Exercise brief: Copy out each line of the data that holds the word "stroke".

──────── Recorded information

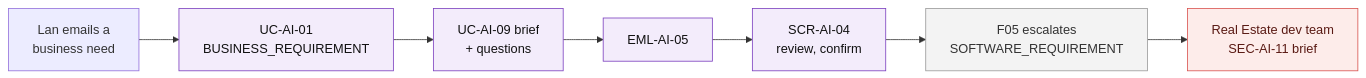
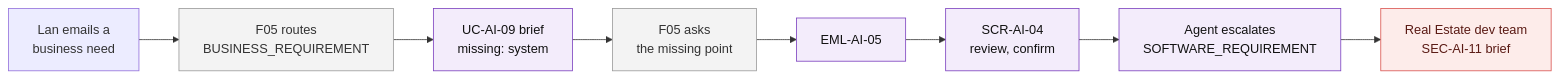
The sixth of 7 diagrams in docs/f04-ai-ticket-processing/information-architecture/02-user-flows.md (Akaza-ban/Fable), drawn with Mermaid before and after one commit. The commit also changed other lines of this file and 9 other files, not shown here.

First line of the commit message:
docs(F04): re-scope to processing after the new mind map (F05 routes, F04 processes)

````diff
--- a/docs/f04-ai-ticket-processing/information-architecture/02-user-flows.md
+++ b/docs/f04-ai-ticket-processing/information-architecture/02-user-flows.md
@@ -122,16 +158,17 @@
 ```mermaid
 flowchart LR
-    a["Lan emails a<br/>business need"] --> b["UC-AI-01<br/>BUSINESS_REQUIREMENT"]
-    b --> c["UC-AI-09 brief<br/>+ questions"]
-    c --> d["EML-AI-05"]
-    d --> e["SCR-AI-04<br/>review, confirm"]
-    e --> f["F05 escalates<br/>SOFTWARE_REQUIREMENT"]
-    f --> g["Real Estate dev team<br/>SEC-AI-11 brief"]
+    a["Lan emails a<br/>business need"] --> b["F05 routes<br/>BUSINESS_REQUIREMENT"]
+    b --> c["UC-AI-09 brief<br/>missing: system"]
+    c --> d["F05 asks<br/>the missing point"]
+    d --> e["EML-AI-05"]
+    e --> f["SCR-AI-04<br/>review, confirm"]
+    f --> g["Agent escalates<br/>SOFTWARE_REQUIREMENT"]
+    g --> h["Real Estate dev team<br/>SEC-AI-11 brief"]
 
     classDef f04 fill:#f3ecfb,color:#111,stroke:#7b3fbf
     classDef other fill:#f3f3f3,color:#333,stroke:#999
     classDef human fill:#fdecea,color:#5a1a14,stroke:#d9534f
-    class b,c,d,e f04
-    class f other
-    class g human
+    class c,e,f,g f04
+    class b,d other
+    class h human
 ```
````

────────────────

Solution to the problem:
     classDef f04 fill:#f3ecfb,color:#111,stroke:#7b3fbf
     classDef other fill:#f3f3f3,color:#333,stroke:#999
     classDef human fill:#fdecea,color:#5a1a14,stroke:#d9534f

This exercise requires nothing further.